**INSTRUCTIONS FOR THE TASK:** Records follow. Copy every line with "classic".

**DATASET CONTENT:**
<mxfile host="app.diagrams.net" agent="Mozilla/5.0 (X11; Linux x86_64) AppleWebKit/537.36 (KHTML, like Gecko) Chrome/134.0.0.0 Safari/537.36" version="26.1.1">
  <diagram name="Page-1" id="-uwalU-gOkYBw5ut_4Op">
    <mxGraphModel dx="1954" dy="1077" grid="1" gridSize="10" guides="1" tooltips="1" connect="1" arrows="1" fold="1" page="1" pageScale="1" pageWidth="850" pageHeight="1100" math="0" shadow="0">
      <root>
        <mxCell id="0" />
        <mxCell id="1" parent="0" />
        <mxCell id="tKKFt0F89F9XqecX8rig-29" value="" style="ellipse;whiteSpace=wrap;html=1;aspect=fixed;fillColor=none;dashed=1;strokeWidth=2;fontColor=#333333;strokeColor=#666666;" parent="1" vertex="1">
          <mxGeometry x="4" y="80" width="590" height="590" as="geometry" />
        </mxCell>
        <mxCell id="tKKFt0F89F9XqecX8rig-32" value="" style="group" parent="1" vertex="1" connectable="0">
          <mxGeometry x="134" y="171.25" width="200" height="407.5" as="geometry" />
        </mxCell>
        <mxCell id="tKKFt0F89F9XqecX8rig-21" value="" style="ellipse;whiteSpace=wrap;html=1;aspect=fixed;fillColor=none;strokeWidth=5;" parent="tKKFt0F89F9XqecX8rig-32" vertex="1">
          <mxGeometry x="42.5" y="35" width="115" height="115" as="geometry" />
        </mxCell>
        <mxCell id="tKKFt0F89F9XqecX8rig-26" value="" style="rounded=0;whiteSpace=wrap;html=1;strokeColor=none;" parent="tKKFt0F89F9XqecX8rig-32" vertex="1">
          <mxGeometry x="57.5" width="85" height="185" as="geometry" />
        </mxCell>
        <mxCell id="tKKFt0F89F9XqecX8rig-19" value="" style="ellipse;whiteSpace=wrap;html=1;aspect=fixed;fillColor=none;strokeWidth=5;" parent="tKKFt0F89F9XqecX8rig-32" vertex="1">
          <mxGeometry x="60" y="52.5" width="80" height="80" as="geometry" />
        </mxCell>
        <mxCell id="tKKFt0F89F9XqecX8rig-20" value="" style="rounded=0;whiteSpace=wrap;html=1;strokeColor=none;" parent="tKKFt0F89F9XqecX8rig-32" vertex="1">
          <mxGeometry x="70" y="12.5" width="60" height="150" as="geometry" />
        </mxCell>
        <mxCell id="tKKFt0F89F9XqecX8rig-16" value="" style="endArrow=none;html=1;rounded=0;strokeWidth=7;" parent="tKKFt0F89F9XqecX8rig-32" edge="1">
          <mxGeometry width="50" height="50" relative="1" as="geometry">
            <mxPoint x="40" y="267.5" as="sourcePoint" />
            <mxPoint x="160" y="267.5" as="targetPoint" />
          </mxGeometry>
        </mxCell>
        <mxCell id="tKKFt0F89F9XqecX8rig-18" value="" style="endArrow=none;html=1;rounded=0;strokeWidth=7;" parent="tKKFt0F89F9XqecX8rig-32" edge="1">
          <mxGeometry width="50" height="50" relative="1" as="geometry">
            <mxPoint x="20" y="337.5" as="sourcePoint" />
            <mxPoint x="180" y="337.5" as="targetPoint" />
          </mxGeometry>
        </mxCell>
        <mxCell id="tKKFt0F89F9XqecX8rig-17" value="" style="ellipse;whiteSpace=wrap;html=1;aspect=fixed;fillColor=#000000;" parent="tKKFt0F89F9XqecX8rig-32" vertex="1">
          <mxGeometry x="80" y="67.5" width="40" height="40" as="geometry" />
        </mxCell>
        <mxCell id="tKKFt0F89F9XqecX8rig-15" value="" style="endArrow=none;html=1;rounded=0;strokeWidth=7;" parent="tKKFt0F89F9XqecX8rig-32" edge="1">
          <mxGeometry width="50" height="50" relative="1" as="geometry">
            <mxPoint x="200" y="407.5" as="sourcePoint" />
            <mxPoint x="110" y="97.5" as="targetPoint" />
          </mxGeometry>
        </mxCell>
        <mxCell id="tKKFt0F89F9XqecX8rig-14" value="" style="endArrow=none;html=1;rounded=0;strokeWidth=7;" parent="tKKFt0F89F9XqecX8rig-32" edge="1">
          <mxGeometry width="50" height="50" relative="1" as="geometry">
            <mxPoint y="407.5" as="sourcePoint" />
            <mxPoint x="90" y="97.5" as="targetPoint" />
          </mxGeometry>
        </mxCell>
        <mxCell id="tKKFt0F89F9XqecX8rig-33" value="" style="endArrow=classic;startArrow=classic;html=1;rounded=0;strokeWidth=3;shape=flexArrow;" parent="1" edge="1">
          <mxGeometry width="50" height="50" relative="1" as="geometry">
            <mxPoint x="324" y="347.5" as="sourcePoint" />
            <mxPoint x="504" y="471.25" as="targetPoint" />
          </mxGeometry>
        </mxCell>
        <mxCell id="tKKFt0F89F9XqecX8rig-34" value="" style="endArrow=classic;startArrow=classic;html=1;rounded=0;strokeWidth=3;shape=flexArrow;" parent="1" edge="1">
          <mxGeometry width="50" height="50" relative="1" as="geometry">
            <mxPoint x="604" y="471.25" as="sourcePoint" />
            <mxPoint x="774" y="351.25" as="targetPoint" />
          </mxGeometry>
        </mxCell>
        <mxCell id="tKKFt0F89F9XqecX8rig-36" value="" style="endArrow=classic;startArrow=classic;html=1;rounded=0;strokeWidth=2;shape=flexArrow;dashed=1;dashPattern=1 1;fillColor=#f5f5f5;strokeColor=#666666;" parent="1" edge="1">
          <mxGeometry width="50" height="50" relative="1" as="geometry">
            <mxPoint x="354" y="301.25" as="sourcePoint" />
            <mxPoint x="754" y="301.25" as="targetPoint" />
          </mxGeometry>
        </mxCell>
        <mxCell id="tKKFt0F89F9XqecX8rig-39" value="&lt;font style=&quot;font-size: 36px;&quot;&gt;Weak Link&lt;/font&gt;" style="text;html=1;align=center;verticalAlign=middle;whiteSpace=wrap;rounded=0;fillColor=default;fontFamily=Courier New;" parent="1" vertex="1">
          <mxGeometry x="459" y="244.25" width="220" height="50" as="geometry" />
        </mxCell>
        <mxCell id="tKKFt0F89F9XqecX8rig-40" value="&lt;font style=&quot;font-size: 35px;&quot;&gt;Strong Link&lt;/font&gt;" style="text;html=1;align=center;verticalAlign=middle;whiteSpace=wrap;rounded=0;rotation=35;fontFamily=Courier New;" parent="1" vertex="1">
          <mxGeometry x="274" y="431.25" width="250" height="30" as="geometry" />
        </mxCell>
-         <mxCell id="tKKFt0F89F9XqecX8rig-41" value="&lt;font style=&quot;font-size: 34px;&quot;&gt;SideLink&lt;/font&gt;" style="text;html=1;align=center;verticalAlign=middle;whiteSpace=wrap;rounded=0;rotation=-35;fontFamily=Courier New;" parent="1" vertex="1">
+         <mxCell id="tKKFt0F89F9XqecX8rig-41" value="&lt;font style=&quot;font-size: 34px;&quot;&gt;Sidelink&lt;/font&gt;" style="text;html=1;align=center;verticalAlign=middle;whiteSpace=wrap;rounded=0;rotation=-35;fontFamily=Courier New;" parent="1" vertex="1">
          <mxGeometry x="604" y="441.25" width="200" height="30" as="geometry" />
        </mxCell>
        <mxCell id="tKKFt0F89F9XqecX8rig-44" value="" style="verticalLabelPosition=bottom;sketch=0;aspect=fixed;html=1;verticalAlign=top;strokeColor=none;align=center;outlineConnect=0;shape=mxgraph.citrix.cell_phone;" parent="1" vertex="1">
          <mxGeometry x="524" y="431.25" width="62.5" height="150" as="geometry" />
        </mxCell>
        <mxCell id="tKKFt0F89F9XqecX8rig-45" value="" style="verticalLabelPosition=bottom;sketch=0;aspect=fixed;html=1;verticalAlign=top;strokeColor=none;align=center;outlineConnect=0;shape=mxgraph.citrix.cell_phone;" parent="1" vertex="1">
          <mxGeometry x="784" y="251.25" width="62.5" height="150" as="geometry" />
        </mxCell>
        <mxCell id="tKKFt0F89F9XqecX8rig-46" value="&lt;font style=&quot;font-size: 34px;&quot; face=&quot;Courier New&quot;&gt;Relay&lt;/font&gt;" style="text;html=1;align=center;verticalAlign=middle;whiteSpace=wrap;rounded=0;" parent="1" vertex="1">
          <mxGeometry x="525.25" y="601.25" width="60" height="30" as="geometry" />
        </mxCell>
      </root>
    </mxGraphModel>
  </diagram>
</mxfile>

**ANSWER FOR THE TASK:**
        <mxCell id="tKKFt0F89F9XqecX8rig-33" value="" style="endArrow=classic;startArrow=classic;html=1;rounded=0;strokeWidth=3;shape=flexArrow;" parent="1" edge="1">
        <mxCell id="tKKFt0F89F9XqecX8rig-34" value="" style="endArrow=classic;startArrow=classic;html=1;rounded=0;strokeWidth=3;shape=flexArrow;" parent="1" edge="1">
        <mxCell id="tKKFt0F89F9XqecX8rig-36" value="" style="endArrow=classic;startArrow=classic;html=1;rounded=0;strokeWidth=2;shape=flexArrow;dashed=1;dashPattern=1 1;fillColor=#f5f5f5;strokeColor=#666666;" parent="1" edge="1">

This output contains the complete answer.